I remember making notes for a recipe I cooked in a local home in Chennai a few years back. Hand written notes that frankly without measurements always made me wonder if I would ever get the recipe right! The recipe was narrated to me by Rashida Rehman. At the age of 68 she still cooked regularly for the family with as much love and enthusiasm when she started her job with them 18years ago. She never used any books and didn’t measure a thing. It was essentially dishes she inherited from her family. Instinctive cooking which yielded some of the most delicious curries I have ever tried. Asking her for quantities in that sense made me feel like I was committing the cardinal sin of precision! I took notes and just watched how she rustled up FIVE dishes while sat on a little stool chatting away, chopping, frying and simmering the dishes.
She didn’t speak fluent Hindi so the family helped translate some of the methods and also anything I wanted to find out about. The meal itself was fairly simple yet had such a variety to it. On the side of the hob in a smaller pan she had a rich gravy simmering for a while, something that seemed like a rich tomato gravy. She said it was going to have eggs. For me anything with eggs and spices is a winner although it wasn’t a something I had tried before and was intrigued to find out more. Muttai Thokku (muttai meaning eggs) is made with a base of tomato rich gravy. The balance of tomato with a pinch of sugar and chilli powder is what really makes this dish a stellar addition to any meal. The gravy must be slow cooked and even though it takes some time the ingredients are fairly basic. Don’t be alarmed by the quantity of onion and tomato, it’s what gives the curry a thick luscious gravy that is perfect when mopped up with paratha. Needless to say Rashida’s meal was a feast for the eyes and the belly.
Muttai Thokku is simple to make at home although I do recommend eating it with flaky paratha or dosa.
Heat the oil in a heavy bottom sauce pan over medium heat. Add the dried chillies and half the curry leaves. Let them splutter for a few minutes and add the onions. Fry over a medium flame for 25-30 minutes and stir well making sure they don’t stick to the bottom of the pan.
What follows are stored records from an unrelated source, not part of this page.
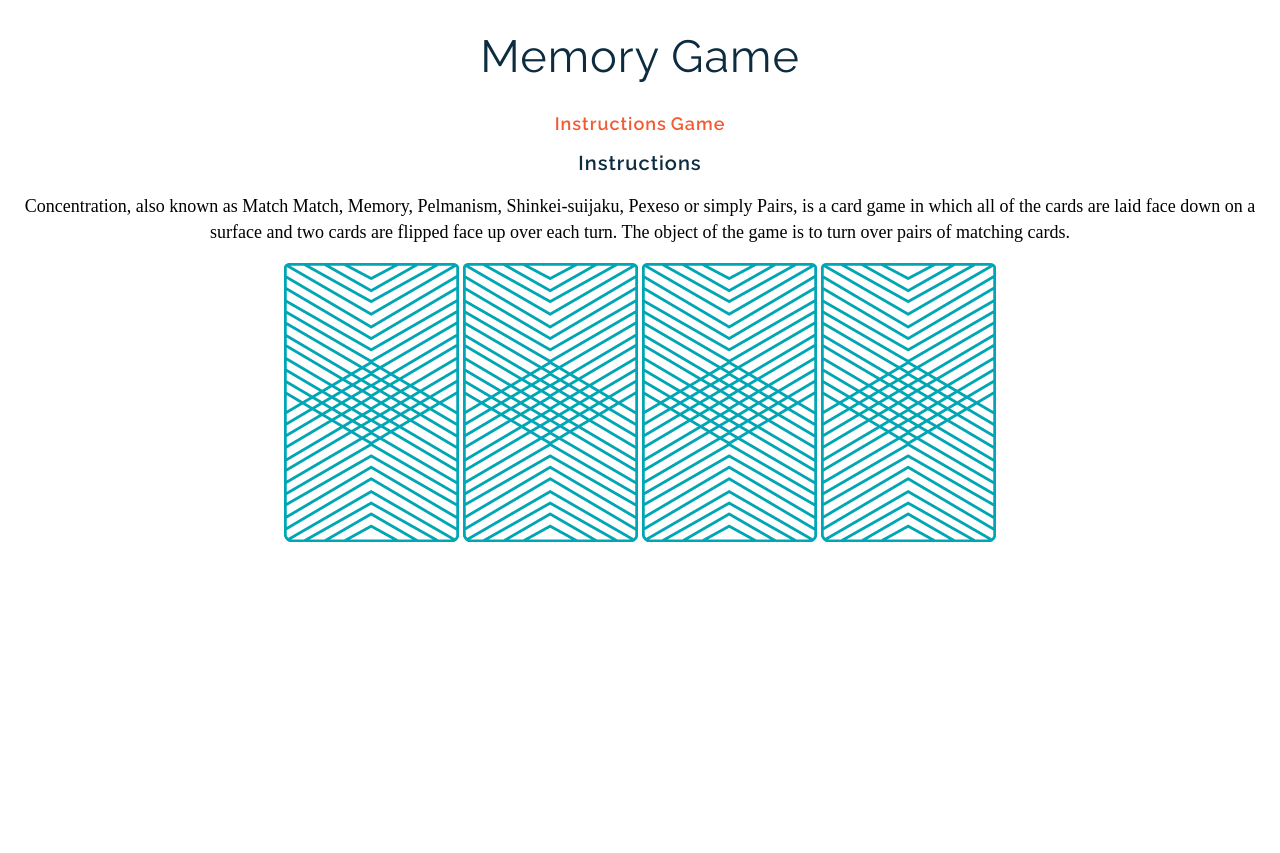
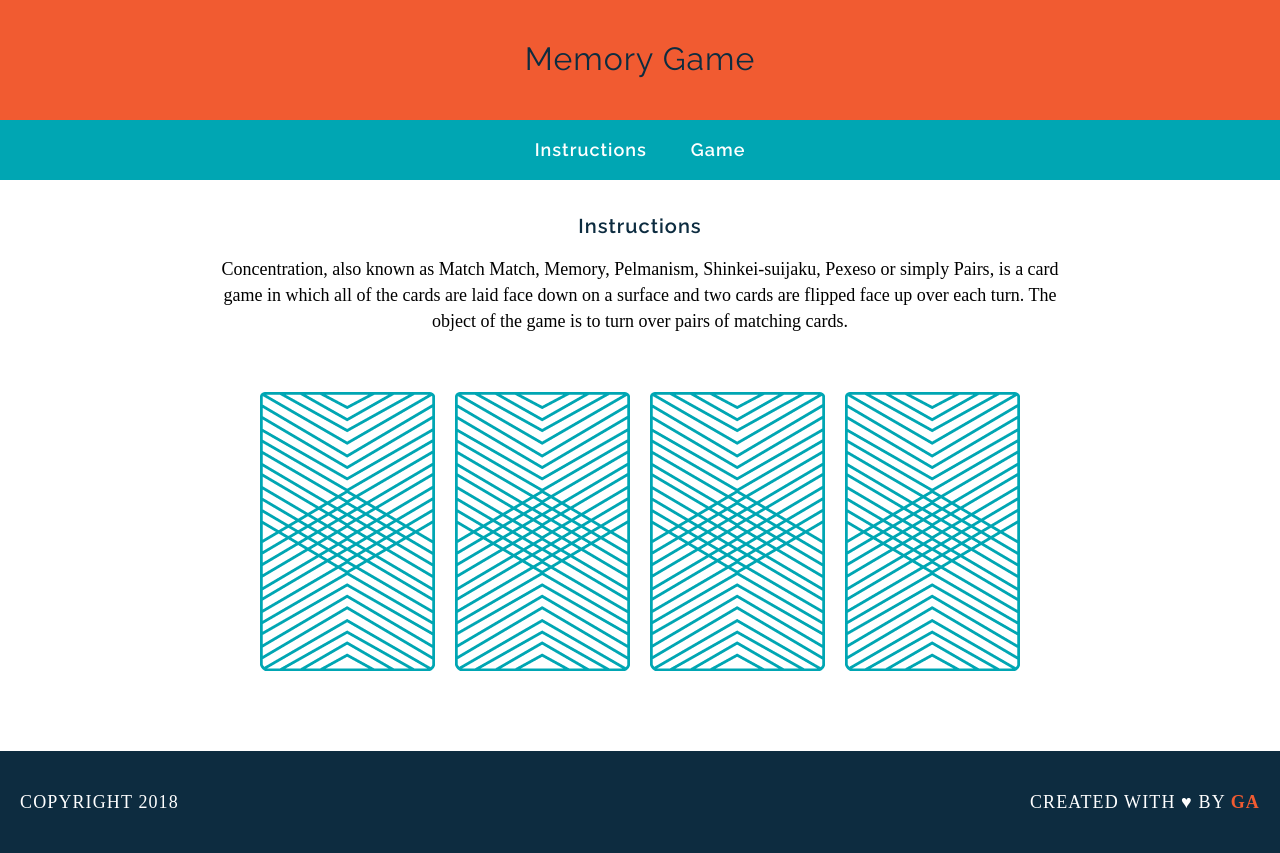
Before and after one commit to addison912/Memory_Game, a plain HTML site: page memory_game/index.html in a window 1280 px wide. Before the commit the page ends 800 px from the top, so only its background shows below. Drawn offline with nearby package versions, Linux system fonts and the light colour scheme; a web font is replaced by a local one.

Commit message:
updated styles and added footer

```diff
--- a/memory_game/css/style.css
+++ b/memory_game/css/style.css
@@ -4,6 +4,7 @@ h1 {
   color: #0d2c40;
   letter-spacing: 1px;
   font-size: 45px;
+  margin: 0;
 }
 
 h2 {
@@ -19,9 +20,11 @@ p {
   line-height: 26px;
   font-size: 18px;
 }
+
 body {
   text-align: center;
 }
+
 a {
   font-family: "Raleway", sans-serif;
   text-decoration: none;
@@ -29,4 +32,67 @@ a {
   color: #f15b31;
   letter-spacing: 1px;
   font-size: 18px;
+  border-bottom: 2px solid transparent;
 }
+
+a:hover {
+  border-bottom: 2px solid white;
+}
+
+header {
+  background-color: #f15b31;
+  color: #ffffff;
+  padding: 20px 30px;
+  margin: 0;
+}
+
+nav {
+  background-color: #00a6b3;
+  padding: 20px;
+}
+
+nav a {
+  margin: 0 20px;
+  color: #ffffff;
+}
+
+main {
+  width: 850px;
+  margin: 35px auto;
+}
+
+.card {
+  margin: 40px 8px;
+}
+
+footer {
+  text-transform: uppercase;
+  padding: 20px;
+  background: #0d2c40;
+  color: white;
+  font-size: 14px;
+  letter-spacing: 0.08em;
+  font-weight: 500;
+}
+
+.copyright {
+  float: left;
+}
+
+.message {
+  float: right;
+}
+
+.clearfix:after {
+  visibility: hidden;
+  display: block;
+  content: " ";
+  clear: both;
+  height: 0;
+  font-size: 0;
+}
+
+.name {
+  color: #f15b31;
+  font-weight: 700;
+}
--- a/memory_game/index.html
+++ b/memory_game/index.html
@@ -7,24 +7,35 @@
     <meta http-equiv="X-UA-Compatible" content="ie=edge">
     <title>Memory Card Game</title>
     <link href="css/style.css" rel="stylesheet" type="text/css">
+    <link href="css/normalize.css" rel="stylesheet" type="text/css">
     <link href="https://fonts.googleapis.com/css?family=Droid+Serif|Raleway:400,500,600,700" rel="stylesheet">
 </head>
 
 <body>
-    <h1>Memory Game</h1>
-    <a href="#">Instructions</a>
-    <a href="#">Game</a>
-    <h2>Instructions</h2>
-    <p>Concentration, also known as Match Match, Memory, Pelmanism, Shinkei-suijaku, Pexeso or simply Pairs, is a card
-        game in which all of the cards are laid face down on a surface and two cards are flipped face up over each
-        turn. The object of the game is to turn over pairs of matching cards.</p>
-    <div>
-        <img src="images/back.png" alt="Queen of Diamonds">
-        <img src="images/back.png" alt="Queen of Hearts">
-        <img src="images/back.png" alt="King of Diamonds">
-        <img src="images/back.png" alt="King of Hearts">
-    </div>
-
+    <header>
+        <h1>Memory Game</h1>
+    </header>
+    <nav>
+        <a href="#instructions">Instructions</a>
+        <a href="#game">Game</a>
+    </nav>
+    <main>
+        <h2 id="instructions">Instructions</h2>
+        <p>Concentration, also known as Match Match, Memory, Pelmanism, Shinkei-suijaku, Pexeso or simply Pairs, is a
+            card
+            game in which all of the cards are laid face down on a surface and two cards are flipped face up over each
+            turn. The object of the game is to turn over pairs of matching cards.</p>
+        <div id="game">
+            <img class="card" src="images/back.png" alt="Queen of Diamonds">
+            <img class="card" src="images/back.png" alt="Queen of Hearts">
+            <img class="card" src="images/back.png" alt="King of Diamonds">
+            <img class="card" src="images/back.png" alt="King of Hearts">
+        </div>
+    </main>
+    <footer class="clearfix">
+        <p class="copyright">Copyright 2018</p>
+        <p class="message">Created with &hearts; by <span class="name">GA</span></p>
+    </footer>
 </body>
 
 </html>
```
Add the garlic paste and fry well for 1 minute. Add the tomatoes and continue to cook for 10 minutes. They will begin to soften and go slightly mushy. Add the sugar along with the tomato puree and stir well frying for 2 minutes.
Add the powdered spices and fry for 2 minutes. Now add the water and bring to a boil, simmer for 25 minutes stirring half way through the cooking process. Season to taste and add the eggs. Continue to simmer for 5 minutes. Garnish with coriander and remaining curry leaves and serve with paratha or rice.